"Americans are being taught we’re too stupid to cook and it’s simply not true." This comes from Michael Ruhlman, a food writer, as he despairs over the dominance of cookbooks offering "30-minute meals" and other shortcuts. It's a provocative statement; what I think he means is that going out to eat or--especially--watching the Food Network presents an unattainably high standard for home cooking, and people are too intimidated to try. Seen from another angle, the seduction is that we're too busy to cook; after a long workday, nobody wants to spend (gasp) 45 minutes going from raw to hot.
Ruhlman wants us to be a little brave and creative, but Michael Pollan, seen on The Daily Show last night, wants us to just be healthy with his Food Rules. The idea here is "Eat food. Not edible food-like substances." Food your grandparents would have recognized. Fast food is an engineered product designed, in exactly the same sense that a car is designed, to be addictive. Fire up Netflix and see Fast Food Nation for a finely honed illustration of what Pollan wants us to avoid.

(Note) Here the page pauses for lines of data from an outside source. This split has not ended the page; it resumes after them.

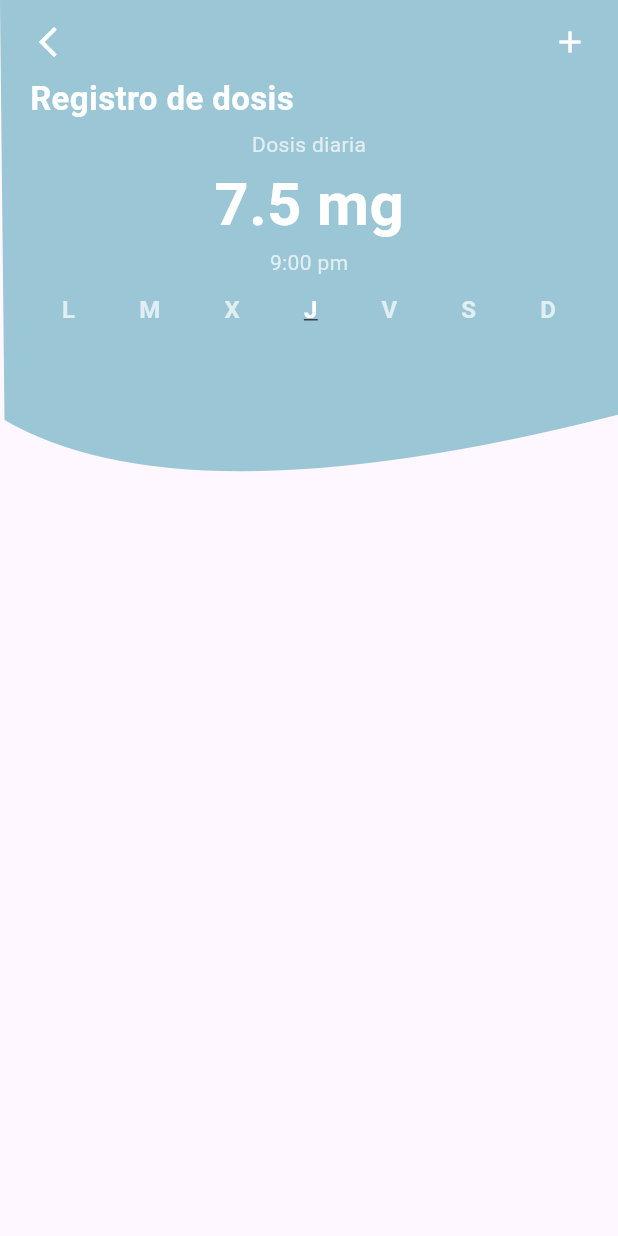
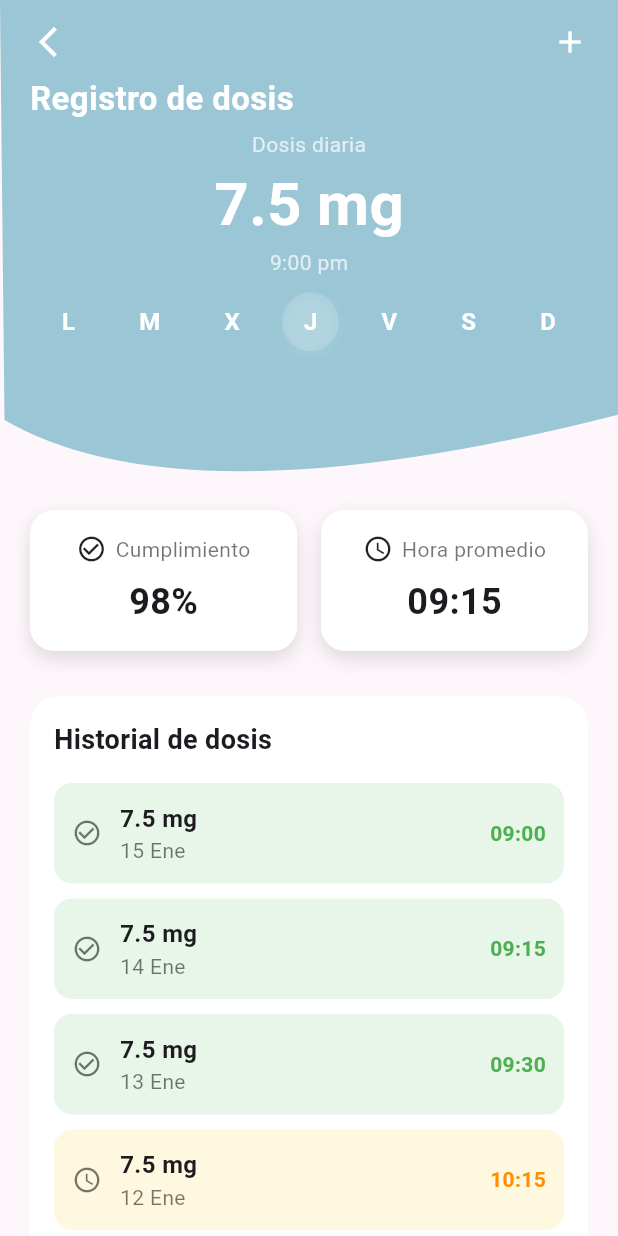
Before and after one commit to FabRangel/INRight, a Flutter app: the Page4 screen opened directly, on a phone screen of 412 x 824 dp. Run offline on Flutter 3.47's test engine with Material 3 defaults, Android fonts, the phone set to English and light mode, and no system bars; our stand-ins replace animated_notch_bottom_bar, firebase_core, fl_chart, shared_preferences; accounts and stored records are empty.

Commit message:
add: dosis page

```diff
--- a/lib/features/home/presentation/pages/page4.dart
+++ b/lib/features/home/presentation/pages/page4.dart
@@ -1,4 +1,6 @@
 import 'package:flutter/material.dart';
+import 'package:inright/features/home/presentation/widgets/tarjetaIndicador.dart';
+import 'package:inright/features/home/presentation/widgets/dosisHistorial.dart';
 
 class Page4 extends StatelessWidget {
   const Page4({Key? key}) : super(key: key);
@@ -6,35 +8,24 @@ class Page4 extends StatelessWidget {
   @override
   Widget build(BuildContext context) {
     return Scaffold(
-      body: Column(
-        children: [
-          Stack(
+      backgroundColor: const Color(0xFFFDF6FB),
+      body: Stack(
         children: [
           ClipPath(
             clipper: _CurvedClipper(),
-                child: Container(
-                  height: 350,
-                  color: const Color(0xFF9AC6D5), // azul suave
-                ),
+            child: Container(height: 350, color: const Color(0xFF9AC6D5)),
           ),
 
           SafeArea(
             child: Padding(
-                  padding: const EdgeInsets.symmetric(
-                    horizontal: 20,
-                    vertical: 16,
-                  ),
+              padding: const EdgeInsets.symmetric(horizontal: 20, vertical: 16),
               child: Column(
                 crossAxisAlignment: CrossAxisAlignment.start,
                 children: [
-                      // Botón de regresar
                   Row(
                     mainAxisAlignment: MainAxisAlignment.spaceBetween,
-                        children: [
-                          const Icon(
-                            Icons.arrow_back_ios_new,
-                            color: Colors.white,
-                          ),
+                    children: const [
+                      Icon(Icons.arrow_back_ios_new, color: Colors.white),
                       Icon(Icons.add, color: Colors.white),
                     ],
                   ),
@@ -48,15 +39,15 @@ class Page4 extends StatelessWidget {
                     ),
                   ),
                   const SizedBox(height: 5),
-                      Center(
-                        child: const Text(
+                  const Center(
+                    child: Text(
                       'Dosis diaria',
                       style: TextStyle(color: Colors.white70),
                     ),
                   ),
                   const SizedBox(height: 2),
-                      Center(
-                        child: const Text(
+                  const Center(
+                    child: Text(
                       '7.5 mg',
                       style: TextStyle(
                         color: Colors.white,
@@ -65,15 +56,13 @@ class Page4 extends StatelessWidget {
                       ),
                     ),
                   ),
-                      Center(
-                        child: const Text(
+                  const Center(
+                    child: Text(
                       '9:00 pm',
                       style: TextStyle(color: Colors.white70),
                     ),
                   ),
                   const SizedBox(height: 10),
-
-                      // Días de la semana
                   Row(
                     mainAxisAlignment: MainAxisAlignment.spaceAround,
                     children: const [
@@ -90,7 +79,96 @@ class Page4 extends StatelessWidget {
               ),
             ),
           ),
+
+          Positioned.fill(
+            top: 320, // debajo del encabezado
+            child: SingleChildScrollView(
+              padding: const EdgeInsets.only(top: 20, bottom: 80),
+              child: Column(
+                children: [
+                  // Tarjetas
+                  Padding(
+                    padding: const EdgeInsets.symmetric(horizontal: 20),
+                    child: Row(
+                      children: [
+                        Expanded(
+                          child: TarjetaIndicador(
+                            icon: Icons.check_circle_outline,
+                            label: 'Cumplimiento',
+                            valor: '98%',
+                          ),
+                        ),
+                        const SizedBox(width: 16),
+                        Expanded(
+                          child: TarjetaIndicador(
+                            icon: Icons.access_time,
+                            label: 'Hora promedio',
+                            valor: '09:15',
+                          ),
+                        ),
                       ],
+                    ),
+                  ),
+
+                  const SizedBox(height: 30),
+
+                  // Historial
+                  Padding(
+                    padding: const EdgeInsets.symmetric(horizontal: 20),
+                    child: Container(
+                      decoration: BoxDecoration(
+                        color: Colors.white,
+                        borderRadius: BorderRadius.circular(20),
+                      ),
+                      padding: const EdgeInsets.all(16),
+                      child: Column(
+                        crossAxisAlignment: CrossAxisAlignment.start,
+                        children: const [
+                          Text(
+                            'Historial de dosis',
+                            style: TextStyle(
+                              fontWeight: FontWeight.bold,
+                              fontSize: 18,
+                            ),
+                          ),
+                          SizedBox(height: 16),
+                          ItemHistorial(
+                            estado: 'ok',
+                            dosis: '7.5 mg',
+                            hora: '09:00',
+                            fecha: '15 Ene',
+                          ),
+                          ItemHistorial(
+                            estado: 'ok',
+                            dosis: '7.5 mg',
+                            hora: '09:15',
+                            fecha: '14 Ene',
+                          ),
+                          ItemHistorial(
+                            estado: 'ok',
+                            dosis: '7.5 mg',
+                            hora: '09:30',
+                            fecha: '13 Ene',
+                          ),
+                          ItemHistorial(
+                            estado: 'tarde',
+                            dosis: '7.5 mg',
+                            hora: '10:15',
+                            fecha: '12 Ene',
+                          ),
+                          ItemHistorial(
+                            estado: 'falta',
+                            dosis: '7.5 mg',
+                            hora: '--',
+                            fecha: '11 Ene',
+                          ),
+                        ],
+                      ),
+                    ),
+                  ),
+                ],
+              ),
+            ),
           ),
         ],
       ),
@@ -105,14 +183,29 @@ class _DiaTexto extends StatelessWidget {
 
   @override
   Widget build(BuildContext context) {
-    return Text(
+    return Container(
+      padding: const EdgeInsets.symmetric(horizontal: 14, vertical: 8),
+      decoration:
+          seleccionado
+              ? BoxDecoration(
+                color: Colors.white.withOpacity(0.15),
+                borderRadius: BorderRadius.circular(30),
+                boxShadow: [
+                  BoxShadow(
+                    color: Colors.white10,
+                    blurRadius: 6,
+                    offset: Offset(0, 3),
+                  ),
+                ],
+              )
+              : null,
+      child: Text(
         letra,
         style: TextStyle(
           fontSize: 16,
           fontWeight: FontWeight.bold,
-        color: seleccionado ? Colors.white : Colors.white70,
-        decoration:
-            seleccionado ? TextDecoration.underline : TextDecoration.none,
+          color: Colors.white,
+        ),
       ),
     );
   }
--- /dev/null
+++ b/lib/features/home/presentation/widgets/dosisHistorial.dart
@@ -0,0 +1,97 @@
+import 'package:flutter/material.dart';
+
+class ItemHistorial extends StatelessWidget {
+  final String estado;
+  final String dosis;
+  final String hora;
+  final String fecha;
+
+  const ItemHistorial({
+    required this.estado,
+    required this.dosis,
+    required this.hora,
+    required this.fecha,
+  });
+
+  Color get backgroundColor {
+    switch (estado) {
+      case 'ok':
+        return Colors.green.shade50;
+      case 'tarde':
+        return Colors.amber.shade50;
+      case 'falta':
+        return Colors.red.shade100;
+      default:
+        return Colors.grey.shade200;
+    }
+  }
+
+  Color get horaColor {
+    switch (estado) {
+      case 'ok':
+        return Colors.green;
+      case 'tarde':
+        return Colors.amber[800]!;
+      case 'falta':
+        return Colors.red;
+      default:
+        return Colors.black54;
+    }
+  }
+
+  IconData get icon {
+    switch (estado) {
+      case 'ok':
+        return Icons.check_circle_outline;
+      case 'tarde':
+        return Icons.schedule;
+      case 'falta':
+        return Icons.cancel_outlined;
+      default:
+        return Icons.help_outline;
+    }
+  }
+
+  @override
+  Widget build(BuildContext context) {
+    return Container(
+      margin: const EdgeInsets.only(bottom: 10),
+      padding: const EdgeInsets.all(12),
+      decoration: BoxDecoration(
+        color: backgroundColor,
+        borderRadius: BorderRadius.circular(12),
+      ),
+      child: Row(
+        children: [
+          Icon(icon, color: Colors.black54, size: 20),
+          const SizedBox(width: 12),
+          Expanded(
+            child: Column(
+              crossAxisAlignment: CrossAxisAlignment.start,
+              children: [
+                Text(
+                  dosis,
+                  style: const TextStyle(
+                    fontWeight: FontWeight.bold,
+                    fontSize: 16,
+                  ),
+                ),
+                Text(
+                  fecha,
+                  style: const TextStyle(color: Colors.black54),
+                ),
+              ],
+            ),
+          ),
+          Text(
+            hora,
+            style: TextStyle(
+              fontWeight: FontWeight.bold,
+              color: horaColor,
+            ),
+          ),
+        ],
+      ),
+    );
+  }
+}
--- /dev/null
+++ b/lib/features/home/presentation/widgets/tarjetaIndicador.dart
@@ -0,0 +1,51 @@
+import 'package:flutter/material.dart';
+
+class TarjetaIndicador extends StatelessWidget {
+  final IconData icon;
+  final String label;
+  final String valor;
+
+  const TarjetaIndicador({
+    required this.icon,
+    required this.label,
+    required this.valor,
+  });
+
+  @override
+  Widget build(BuildContext context) {
+    return Container(
+      padding: const EdgeInsets.all(16),
+      decoration: BoxDecoration(
+        color: Colors.white,
+        borderRadius: BorderRadius.circular(16),
+        boxShadow: [
+          BoxShadow(
+            color: Colors.black12,
+            blurRadius: 10,
+            offset: Offset(0, 5),
+          ),
+        ],
+      ),
+      child: Column(
+        children: [
+          Row(
+            mainAxisAlignment: MainAxisAlignment.center,
+            children: [
+              Icon(icon, size: 20),
+              const SizedBox(width: 6),
+              Text(
+                label,
+                style: const TextStyle(fontSize: 14, color: Colors.black54),
+              ),
+            ],
+          ),
+          const SizedBox(height: 8),
+          Text(
+            valor,
+            style: const TextStyle(fontSize: 24, fontWeight: FontWeight.bold),
+          ),
+        ],
+      ),
+    );
+  }
+}
```
Also changed, not shown: 1 other file. Lines whose indentation alone changed are shown as unchanged.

I think Pollan doesn't go as far as Ruhlman. Pollan wants to coax us back from the edge of a health care crisis; Ruhlman seems more concerned with our sense of power and engagement. Gaze in awe and wonder at Mario Batali's lobster crepe, or even a lobster from your local seafood restaurant, and it's easy to think it's beyond you. Leave it to the professionals.
I'll draw a parallel here (again) with the music industry. People don't much play pianos in their houses anymore. We're surrounded by examples of professional--engineered--piano playing making us feel too self-conscious to put our lowly hands to the keys. Leave it to the professionals. Stay away from the karaoke mic unless you really are Shakira.
I started cooking in college, when I left the dorm meal plan. I had five things I could cook, and at least three of them were awful. You don't know how many stir-fries I made with a quarter inch of oil in the bottom before I got it right. But it didn't take too much skin off my ass, it was healthy and frugal, and now I can make a passable risotto.
Somehow, the wonderful ubiquity of art and passion and craftsmanship offered up to our eyes by this modern age is corroding our willingness to do for ourselves. I don't know what the answer is - but I'm willing to write, even though every day I'm privileged to read writing far better than mine.